Detected change data:
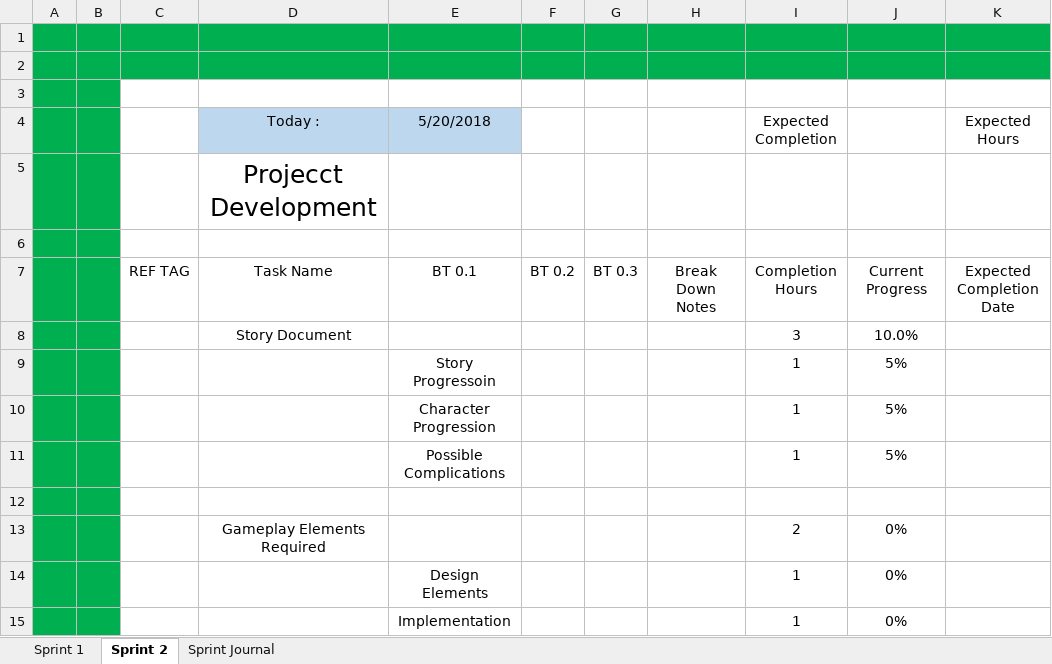
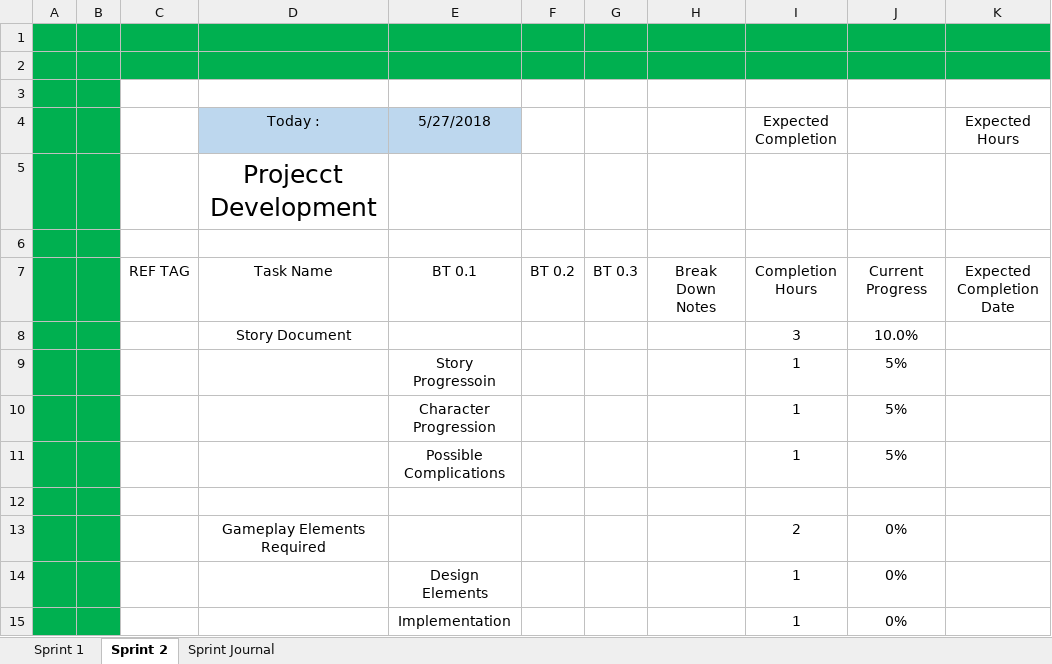
Before and after one commit to AJTech2002/NEFARIOUS, an Excel workbook: Management & Logging/Planning and Management/AgilePlanning.xlsx, sheet Sprint 2, drawn as a sheet; only a part is shown; values as stored, in another font and other column widths than the file's, no borders; conditional formats and table styles not drawn; the diff names each change by its address in the sheet, - before the commit and + after, or states it on an @@ line.

```diff
--- a/Management & Logging/Planning and Management/AgilePlanning.xlsx (sheet Sprint 2)
+++ b/Management & Logging/Planning and Management/AgilePlanning.xlsx (sheet Sprint 2)
-E4: 5/20/2018
+E4: 5/27/2018
```
Also changed, not shown: sheet Sprint 1, Management & Logging/Planning and Management/Nefarious.xlsm, 58 other files.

__ABOUT THIS EXERCISE__
The answer must be every line of the records that contains the word "Logging".

__ANSWER TO THE PROBLEM__
Before and after one commit to AJTech2002/NEFARIOUS, an Excel workbook: Management & Logging/Planning and Management/AgilePlanning.xlsx, sheet Sprint 2, drawn as a sheet; only a part is shown; values as stored, in another font and other column widths than the file's, no borders; conditional formats and table styles not drawn; the diff names each change by its address in the sheet, - before the commit and + after, or states it on an @@ line.
--- a/Management & Logging/Planning and Management/AgilePlanning.xlsx (sheet Sprint 2)
+++ b/Management & Logging/Planning and Management/AgilePlanning.xlsx (sheet Sprint 2)
Also changed, not shown: sheet Sprint 1, Management & Logging/Planning and Management/Nefarious.xlsm, 58 other files.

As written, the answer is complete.